== The problem ==
Retype all of the data that follows, line for line.

== Data for analysis ==
▼

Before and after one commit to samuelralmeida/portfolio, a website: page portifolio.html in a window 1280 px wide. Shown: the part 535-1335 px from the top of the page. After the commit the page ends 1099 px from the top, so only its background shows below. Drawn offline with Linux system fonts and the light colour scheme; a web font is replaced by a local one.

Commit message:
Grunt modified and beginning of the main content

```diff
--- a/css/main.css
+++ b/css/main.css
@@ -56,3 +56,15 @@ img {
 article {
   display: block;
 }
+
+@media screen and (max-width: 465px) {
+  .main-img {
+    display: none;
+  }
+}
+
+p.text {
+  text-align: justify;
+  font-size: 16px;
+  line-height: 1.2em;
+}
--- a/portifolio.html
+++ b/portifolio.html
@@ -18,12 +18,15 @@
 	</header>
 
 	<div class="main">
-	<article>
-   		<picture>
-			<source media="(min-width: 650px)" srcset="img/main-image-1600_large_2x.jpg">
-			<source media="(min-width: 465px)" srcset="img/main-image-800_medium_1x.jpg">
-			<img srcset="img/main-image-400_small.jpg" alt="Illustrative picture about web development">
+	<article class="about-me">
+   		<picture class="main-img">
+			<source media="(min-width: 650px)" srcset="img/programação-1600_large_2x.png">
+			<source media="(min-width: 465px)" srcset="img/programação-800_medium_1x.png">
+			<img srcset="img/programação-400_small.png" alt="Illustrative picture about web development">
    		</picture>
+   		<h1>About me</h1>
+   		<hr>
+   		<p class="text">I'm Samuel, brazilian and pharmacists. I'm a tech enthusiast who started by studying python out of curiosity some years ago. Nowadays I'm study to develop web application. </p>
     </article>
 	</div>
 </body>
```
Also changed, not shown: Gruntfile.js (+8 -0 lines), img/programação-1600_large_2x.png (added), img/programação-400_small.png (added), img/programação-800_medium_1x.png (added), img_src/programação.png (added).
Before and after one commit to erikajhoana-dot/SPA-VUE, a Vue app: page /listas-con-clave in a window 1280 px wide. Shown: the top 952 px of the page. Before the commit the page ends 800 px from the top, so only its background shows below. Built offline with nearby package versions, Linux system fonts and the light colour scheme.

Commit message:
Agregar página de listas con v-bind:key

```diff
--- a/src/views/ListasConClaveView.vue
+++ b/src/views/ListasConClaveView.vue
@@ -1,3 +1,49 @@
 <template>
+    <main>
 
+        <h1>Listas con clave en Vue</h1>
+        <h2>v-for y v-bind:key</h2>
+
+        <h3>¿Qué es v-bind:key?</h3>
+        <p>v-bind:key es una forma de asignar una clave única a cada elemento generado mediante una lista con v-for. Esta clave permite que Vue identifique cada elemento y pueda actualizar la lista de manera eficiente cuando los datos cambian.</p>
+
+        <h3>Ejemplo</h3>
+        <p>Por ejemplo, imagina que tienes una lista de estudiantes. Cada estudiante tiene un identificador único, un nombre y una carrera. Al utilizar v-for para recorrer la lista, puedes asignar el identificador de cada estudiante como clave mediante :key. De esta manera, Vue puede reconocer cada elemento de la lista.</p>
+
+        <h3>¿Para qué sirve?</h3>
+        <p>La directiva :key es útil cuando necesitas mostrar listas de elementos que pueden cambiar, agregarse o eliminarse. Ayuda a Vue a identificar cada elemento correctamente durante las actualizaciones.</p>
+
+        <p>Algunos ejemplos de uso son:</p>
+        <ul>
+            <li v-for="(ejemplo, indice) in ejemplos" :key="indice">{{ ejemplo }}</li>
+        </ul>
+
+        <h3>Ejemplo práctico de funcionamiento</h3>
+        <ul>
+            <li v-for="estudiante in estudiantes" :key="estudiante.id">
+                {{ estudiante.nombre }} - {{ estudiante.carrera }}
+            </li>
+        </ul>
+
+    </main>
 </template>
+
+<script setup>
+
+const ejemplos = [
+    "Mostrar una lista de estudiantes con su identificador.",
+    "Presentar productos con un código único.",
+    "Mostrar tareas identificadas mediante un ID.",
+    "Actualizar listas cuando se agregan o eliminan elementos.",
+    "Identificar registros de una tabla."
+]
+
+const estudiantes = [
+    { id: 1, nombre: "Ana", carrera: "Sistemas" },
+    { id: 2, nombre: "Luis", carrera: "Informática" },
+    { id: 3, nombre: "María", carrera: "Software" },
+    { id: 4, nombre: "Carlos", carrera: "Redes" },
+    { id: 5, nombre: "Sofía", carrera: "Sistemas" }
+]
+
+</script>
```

▲

== Reply to the task ==
Before and after one commit to samuelralmeida/portfolio, a website: page portifolio.html in a window 1280 px wide. Shown: the part 535-1335 px from the top of the page. After the commit the page ends 1099 px from the top, so only its background shows below. Drawn offline with Linux system fonts and the light colour scheme; a web font is replaced by a local one.

Commit message:
Grunt modified and beginning of the main content

```diff
--- a/css/main.css
+++ b/css/main.css
@@ -56,3 +56,15 @@ img {
 article {
   display: block;
 }
+
+@media screen and (max-width: 465px) {
+  .main-img {
+    display: none;
+  }
+}
+
+p.text {
+  text-align: justify;
+  font-size: 16px;
+  line-height: 1.2em;
+}
--- a/portifolio.html
+++ b/portifolio.html
@@ -18,12 +18,15 @@
 	</header>
 
 	<div class="main">
-	<article>
-   		<picture>
-			<source media="(min-width: 650px)" srcset="img/main-image-1600_large_2x.jpg">
-			<source media="(min-width: 465px)" srcset="img/main-image-800_medium_1x.jpg">
-			<img srcset="img/main-image-400_small.jpg" alt="Illustrative picture about web development">
+	<article class="about-me">
+   		<picture class="main-img">
+			<source media="(min-width: 650px)" srcset="img/programação-1600_large_2x.png">
+			<source media="(min-width: 465px)" srcset="img/programação-800_medium_1x.png">
+			<img srcset="img/programação-400_small.png" alt="Illustrative picture about web development">
    		</picture>
+   		<h1>About me</h1>
+   		<hr>
+   		<p class="text">I'm Samuel, brazilian and pharmacists. I'm a tech enthusiast who started by studying python out of curiosity some years ago. Nowadays I'm study to develop web application. </p>
     </article>
 	</div>
 </body>
```
Also changed, not shown: Gruntfile.js (+8 -0 lines), img/programação-1600_large_2x.png (added), img/programação-400_small.png (added), img/programação-800_medium_1x.png (added), img_src/programação.png (added).
Before and after one commit to erikajhoana-dot/SPA-VUE, a Vue app: page /listas-con-clave in a window 1280 px wide. Shown: the top 952 px of the page. Before the commit the page ends 800 px from the top, so only its background shows below. Built offline with nearby package versions, Linux system fonts and the light colour scheme.

Commit message:
Agregar página de listas con v-bind:key

```diff
--- a/src/views/ListasConClaveView.vue
+++ b/src/views/ListasConClaveView.vue
@@ -1,3 +1,49 @@
 <template>
+    <main>
 
+        <h1>Listas con clave en Vue</h1>
+        <h2>v-for y v-bind:key</h2>
+
+        <h3>¿Qué es v-bind:key?</h3>
+        <p>v-bind:key es una forma de asignar una clave única a cada elemento generado mediante una lista con v-for. Esta clave permite que Vue identifique cada elemento y pueda actualizar la lista de manera eficiente cuando los datos cambian.</p>
+
+        <h3>Ejemplo</h3>
+        <p>Por ejemplo, imagina que tienes una lista de estudiantes. Cada estudiante tiene un identificador único, un nombre y una carrera. Al utilizar v-for para recorrer la lista, puedes asignar el identificador de cada estudiante como clave mediante :key. De esta manera, Vue puede reconocer cada elemento de la lista.</p>
+
+        <h3>¿Para qué sirve?</h3>
+        <p>La directiva :key es útil cuando necesitas mostrar listas de elementos que pueden cambiar, agregarse o eliminarse. Ayuda a Vue a identificar cada elemento correctamente durante las actualizaciones.</p>
+
+        <p>Algunos ejemplos de uso son:</p>
+        <ul>
+            <li v-for="(ejemplo, indice) in ejemplos" :key="indice">{{ ejemplo }}</li>
+        </ul>
+
+        <h3>Ejemplo práctico de funcionamiento</h3>
+        <ul>
+            <li v-for="estudiante in estudiantes" :key="estudiante.id">
+                {{ estudiante.nombre }} - {{ estudiante.carrera }}
+            </li>
+        </ul>
+
+    </main>
 </template>
+
+<script setup>
+
+const ejemplos = [
+    "Mostrar una lista de estudiantes con su identificador.",
+    "Presentar productos con un código único.",
+    "Mostrar tareas identificadas mediante un ID.",
+    "Actualizar listas cuando se agregan o eliminan elementos.",
+    "Identificar registros de una tabla."
+]
+
+const estudiantes = [
+    { id: 1, nombre: "Ana", carrera: "Sistemas" },
+    { id: 2, nombre: "Luis", carrera: "Informática" },
+    { id: 3, nombre: "María", carrera: "Software" },
+    { id: 4, nombre: "Carlos", carrera: "Redes" },
+    { id: 5, nombre: "Sofía", carrera: "Sistemas" }
+]
+
+</script>
```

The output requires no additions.